The safest and most sensible strategy to combat climate change consists of two parts. The first is to make the transition from carbon-based to carbon-free energy. Second, we should restore and protect the natural ecosystems that store carbon and provide fringe benefits that include water savings, flood protection, wildlife habitat, food security and many other services.
Leading the opposition to the clean water rule are Republican congressional lawmakers and conservative think tanks such as the Federalist Society. In deploring Washington's increased protection of freshwater resources, critics ignore the U.S. Government Accountability Office's recent survey of state water managers.
Floods and droughts in many parts of the world are getting ever more frequent and intense.
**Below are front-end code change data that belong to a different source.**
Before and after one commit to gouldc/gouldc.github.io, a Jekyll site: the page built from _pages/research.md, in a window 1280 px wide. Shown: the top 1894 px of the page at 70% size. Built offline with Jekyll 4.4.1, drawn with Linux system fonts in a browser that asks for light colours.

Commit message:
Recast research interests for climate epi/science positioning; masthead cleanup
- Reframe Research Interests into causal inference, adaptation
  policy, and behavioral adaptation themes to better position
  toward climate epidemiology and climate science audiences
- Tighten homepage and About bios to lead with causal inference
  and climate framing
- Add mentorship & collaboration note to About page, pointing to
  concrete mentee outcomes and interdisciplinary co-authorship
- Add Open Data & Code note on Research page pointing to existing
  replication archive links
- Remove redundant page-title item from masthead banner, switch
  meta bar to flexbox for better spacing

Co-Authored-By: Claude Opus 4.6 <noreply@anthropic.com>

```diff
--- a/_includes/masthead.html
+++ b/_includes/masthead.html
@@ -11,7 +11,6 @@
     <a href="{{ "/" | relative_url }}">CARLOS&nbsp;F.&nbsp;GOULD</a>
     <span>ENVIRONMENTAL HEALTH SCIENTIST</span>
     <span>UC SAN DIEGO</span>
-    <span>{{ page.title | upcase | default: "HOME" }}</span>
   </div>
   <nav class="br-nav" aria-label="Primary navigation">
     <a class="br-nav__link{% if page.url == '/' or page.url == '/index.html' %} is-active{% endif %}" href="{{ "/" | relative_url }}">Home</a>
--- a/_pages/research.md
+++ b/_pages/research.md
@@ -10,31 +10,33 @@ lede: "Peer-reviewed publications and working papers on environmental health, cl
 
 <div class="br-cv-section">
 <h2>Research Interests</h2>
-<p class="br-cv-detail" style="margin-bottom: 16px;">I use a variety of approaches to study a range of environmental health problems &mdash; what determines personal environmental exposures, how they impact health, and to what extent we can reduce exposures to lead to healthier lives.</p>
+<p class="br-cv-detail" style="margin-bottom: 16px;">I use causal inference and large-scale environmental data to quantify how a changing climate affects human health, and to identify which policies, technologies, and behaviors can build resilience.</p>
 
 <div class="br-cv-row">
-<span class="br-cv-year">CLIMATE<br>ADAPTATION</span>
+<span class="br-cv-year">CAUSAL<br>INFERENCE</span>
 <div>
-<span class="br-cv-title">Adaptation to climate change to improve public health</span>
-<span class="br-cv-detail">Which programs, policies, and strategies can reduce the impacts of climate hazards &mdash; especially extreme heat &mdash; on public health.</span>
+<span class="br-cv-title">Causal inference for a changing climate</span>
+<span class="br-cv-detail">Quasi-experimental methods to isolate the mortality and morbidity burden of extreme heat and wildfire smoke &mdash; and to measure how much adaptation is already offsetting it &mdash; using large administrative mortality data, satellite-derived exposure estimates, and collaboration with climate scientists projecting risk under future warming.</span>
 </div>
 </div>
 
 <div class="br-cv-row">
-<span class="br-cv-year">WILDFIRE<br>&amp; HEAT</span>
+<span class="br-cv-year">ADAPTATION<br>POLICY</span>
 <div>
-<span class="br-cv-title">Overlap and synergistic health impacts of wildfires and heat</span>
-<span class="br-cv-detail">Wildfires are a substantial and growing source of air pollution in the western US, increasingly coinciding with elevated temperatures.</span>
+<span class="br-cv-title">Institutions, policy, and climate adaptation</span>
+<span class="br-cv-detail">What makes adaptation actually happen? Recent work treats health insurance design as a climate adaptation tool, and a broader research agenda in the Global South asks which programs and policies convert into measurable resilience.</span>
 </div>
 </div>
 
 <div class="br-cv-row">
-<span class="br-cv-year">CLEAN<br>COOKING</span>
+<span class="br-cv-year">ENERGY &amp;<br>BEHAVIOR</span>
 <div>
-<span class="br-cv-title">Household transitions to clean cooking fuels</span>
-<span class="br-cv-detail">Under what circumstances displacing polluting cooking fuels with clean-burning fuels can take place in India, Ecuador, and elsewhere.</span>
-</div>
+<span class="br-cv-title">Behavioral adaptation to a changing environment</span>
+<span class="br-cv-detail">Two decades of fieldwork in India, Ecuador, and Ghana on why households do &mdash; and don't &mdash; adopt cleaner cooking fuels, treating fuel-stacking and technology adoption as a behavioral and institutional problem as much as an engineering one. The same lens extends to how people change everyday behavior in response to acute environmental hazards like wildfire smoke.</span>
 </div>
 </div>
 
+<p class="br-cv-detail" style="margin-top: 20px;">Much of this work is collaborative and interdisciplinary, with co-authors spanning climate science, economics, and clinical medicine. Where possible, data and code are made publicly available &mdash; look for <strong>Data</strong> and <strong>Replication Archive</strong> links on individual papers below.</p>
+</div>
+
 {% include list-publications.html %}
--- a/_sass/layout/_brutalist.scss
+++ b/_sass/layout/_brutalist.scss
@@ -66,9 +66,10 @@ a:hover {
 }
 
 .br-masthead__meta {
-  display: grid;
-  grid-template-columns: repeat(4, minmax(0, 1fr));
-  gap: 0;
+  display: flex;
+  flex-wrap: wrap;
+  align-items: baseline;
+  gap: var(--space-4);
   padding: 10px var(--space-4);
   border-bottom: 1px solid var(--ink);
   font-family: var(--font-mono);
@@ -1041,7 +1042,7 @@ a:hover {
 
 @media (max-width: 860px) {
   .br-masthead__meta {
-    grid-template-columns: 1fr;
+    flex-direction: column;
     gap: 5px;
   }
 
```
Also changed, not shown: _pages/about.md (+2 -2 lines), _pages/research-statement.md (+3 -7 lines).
Scientists have long warned that a changing climate is making such weather events more extreme. What is often neglected in the public debate is that the impacts of climate change on flood and drought disasters are exacerbated by environmental destruction.